DIRECTIONS: Scan the entries that follow and work out how many lines contain "height". Give the number and nothing else.

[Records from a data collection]

━━━━━━━━━━

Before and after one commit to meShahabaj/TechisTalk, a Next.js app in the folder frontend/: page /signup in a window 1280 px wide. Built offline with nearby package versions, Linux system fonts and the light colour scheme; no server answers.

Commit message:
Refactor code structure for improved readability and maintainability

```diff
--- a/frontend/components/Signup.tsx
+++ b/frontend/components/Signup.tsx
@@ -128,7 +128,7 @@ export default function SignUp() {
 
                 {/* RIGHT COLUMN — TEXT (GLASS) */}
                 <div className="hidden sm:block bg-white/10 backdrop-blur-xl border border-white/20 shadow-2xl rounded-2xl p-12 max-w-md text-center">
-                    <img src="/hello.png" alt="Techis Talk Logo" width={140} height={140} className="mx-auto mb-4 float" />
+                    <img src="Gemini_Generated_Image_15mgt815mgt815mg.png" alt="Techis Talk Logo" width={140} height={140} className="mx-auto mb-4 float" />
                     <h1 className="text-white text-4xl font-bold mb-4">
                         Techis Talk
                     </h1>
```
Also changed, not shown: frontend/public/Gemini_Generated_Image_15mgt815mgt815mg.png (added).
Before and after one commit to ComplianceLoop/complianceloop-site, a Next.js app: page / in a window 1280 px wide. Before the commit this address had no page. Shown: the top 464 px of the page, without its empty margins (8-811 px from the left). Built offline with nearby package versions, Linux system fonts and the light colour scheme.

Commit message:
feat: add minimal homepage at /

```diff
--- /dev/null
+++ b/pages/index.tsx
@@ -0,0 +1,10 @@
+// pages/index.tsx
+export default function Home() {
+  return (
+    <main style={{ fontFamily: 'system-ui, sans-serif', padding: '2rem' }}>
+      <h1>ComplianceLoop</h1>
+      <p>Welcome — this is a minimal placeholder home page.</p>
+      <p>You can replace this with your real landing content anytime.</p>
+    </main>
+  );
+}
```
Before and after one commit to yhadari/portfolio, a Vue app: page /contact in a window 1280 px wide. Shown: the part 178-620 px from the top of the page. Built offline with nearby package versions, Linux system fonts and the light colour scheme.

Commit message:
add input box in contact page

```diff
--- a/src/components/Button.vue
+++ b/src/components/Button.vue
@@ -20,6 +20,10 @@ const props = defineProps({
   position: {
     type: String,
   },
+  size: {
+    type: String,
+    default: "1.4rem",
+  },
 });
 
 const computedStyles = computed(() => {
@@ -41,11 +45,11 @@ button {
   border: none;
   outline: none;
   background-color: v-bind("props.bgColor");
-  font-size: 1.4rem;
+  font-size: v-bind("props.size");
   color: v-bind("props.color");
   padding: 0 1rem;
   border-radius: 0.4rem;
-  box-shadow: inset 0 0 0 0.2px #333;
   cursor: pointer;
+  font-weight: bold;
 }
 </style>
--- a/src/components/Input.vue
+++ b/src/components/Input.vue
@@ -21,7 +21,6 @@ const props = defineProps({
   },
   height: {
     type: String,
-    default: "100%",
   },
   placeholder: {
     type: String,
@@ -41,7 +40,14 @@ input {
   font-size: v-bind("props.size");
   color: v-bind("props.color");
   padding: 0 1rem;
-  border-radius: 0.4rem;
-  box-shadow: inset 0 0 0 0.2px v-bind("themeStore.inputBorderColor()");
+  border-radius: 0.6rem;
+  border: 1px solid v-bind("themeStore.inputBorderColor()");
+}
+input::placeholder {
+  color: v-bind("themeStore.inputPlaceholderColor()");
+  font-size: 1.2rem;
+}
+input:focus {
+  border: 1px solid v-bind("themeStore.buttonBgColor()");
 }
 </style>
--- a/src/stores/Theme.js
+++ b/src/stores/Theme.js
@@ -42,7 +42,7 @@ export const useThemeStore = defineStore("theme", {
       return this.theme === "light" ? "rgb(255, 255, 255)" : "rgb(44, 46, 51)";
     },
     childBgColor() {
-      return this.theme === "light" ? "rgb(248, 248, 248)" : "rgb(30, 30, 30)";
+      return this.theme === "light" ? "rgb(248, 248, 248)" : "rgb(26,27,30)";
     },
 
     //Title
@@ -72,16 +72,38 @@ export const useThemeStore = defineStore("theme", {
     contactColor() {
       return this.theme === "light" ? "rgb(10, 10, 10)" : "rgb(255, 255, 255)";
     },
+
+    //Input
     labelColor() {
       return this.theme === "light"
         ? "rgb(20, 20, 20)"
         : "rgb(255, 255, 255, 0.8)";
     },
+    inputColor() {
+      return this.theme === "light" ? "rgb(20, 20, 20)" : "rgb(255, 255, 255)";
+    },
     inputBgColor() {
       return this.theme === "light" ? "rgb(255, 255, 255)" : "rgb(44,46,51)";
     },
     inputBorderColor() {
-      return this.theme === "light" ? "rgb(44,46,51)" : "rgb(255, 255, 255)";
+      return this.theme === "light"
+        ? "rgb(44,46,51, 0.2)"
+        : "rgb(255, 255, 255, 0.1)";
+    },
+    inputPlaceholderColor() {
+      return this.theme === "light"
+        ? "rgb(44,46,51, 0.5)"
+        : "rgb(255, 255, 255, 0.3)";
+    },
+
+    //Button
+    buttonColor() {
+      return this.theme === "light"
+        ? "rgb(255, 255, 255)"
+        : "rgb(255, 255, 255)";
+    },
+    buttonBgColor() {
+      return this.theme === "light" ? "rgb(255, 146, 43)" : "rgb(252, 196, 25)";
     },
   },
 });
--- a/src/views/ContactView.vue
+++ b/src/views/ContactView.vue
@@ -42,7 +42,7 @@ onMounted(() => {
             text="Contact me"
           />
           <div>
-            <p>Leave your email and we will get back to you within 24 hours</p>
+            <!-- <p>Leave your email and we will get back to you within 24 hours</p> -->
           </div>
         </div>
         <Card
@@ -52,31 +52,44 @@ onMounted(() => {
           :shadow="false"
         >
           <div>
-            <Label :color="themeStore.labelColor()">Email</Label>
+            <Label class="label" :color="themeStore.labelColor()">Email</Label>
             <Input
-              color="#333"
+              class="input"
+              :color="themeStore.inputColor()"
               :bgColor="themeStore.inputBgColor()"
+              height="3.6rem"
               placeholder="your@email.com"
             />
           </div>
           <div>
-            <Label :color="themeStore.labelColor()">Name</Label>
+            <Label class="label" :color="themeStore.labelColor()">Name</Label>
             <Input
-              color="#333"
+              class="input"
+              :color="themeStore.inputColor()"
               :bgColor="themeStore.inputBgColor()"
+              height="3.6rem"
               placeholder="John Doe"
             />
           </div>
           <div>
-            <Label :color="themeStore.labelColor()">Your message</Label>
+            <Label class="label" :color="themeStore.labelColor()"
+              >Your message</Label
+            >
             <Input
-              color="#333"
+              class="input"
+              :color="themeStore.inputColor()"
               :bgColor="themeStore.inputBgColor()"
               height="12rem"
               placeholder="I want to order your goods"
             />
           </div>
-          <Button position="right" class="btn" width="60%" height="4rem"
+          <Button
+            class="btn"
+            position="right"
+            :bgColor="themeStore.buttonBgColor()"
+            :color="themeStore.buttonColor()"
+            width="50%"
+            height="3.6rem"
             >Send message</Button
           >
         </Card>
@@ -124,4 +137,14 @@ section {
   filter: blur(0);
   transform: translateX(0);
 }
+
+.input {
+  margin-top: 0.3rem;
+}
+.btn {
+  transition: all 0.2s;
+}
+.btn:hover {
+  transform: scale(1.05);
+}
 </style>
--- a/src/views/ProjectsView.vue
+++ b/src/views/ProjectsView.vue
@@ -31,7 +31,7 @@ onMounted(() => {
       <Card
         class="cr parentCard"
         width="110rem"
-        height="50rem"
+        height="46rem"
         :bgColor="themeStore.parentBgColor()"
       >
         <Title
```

━━━━━━━━━━

EXERCISE RESULT: 10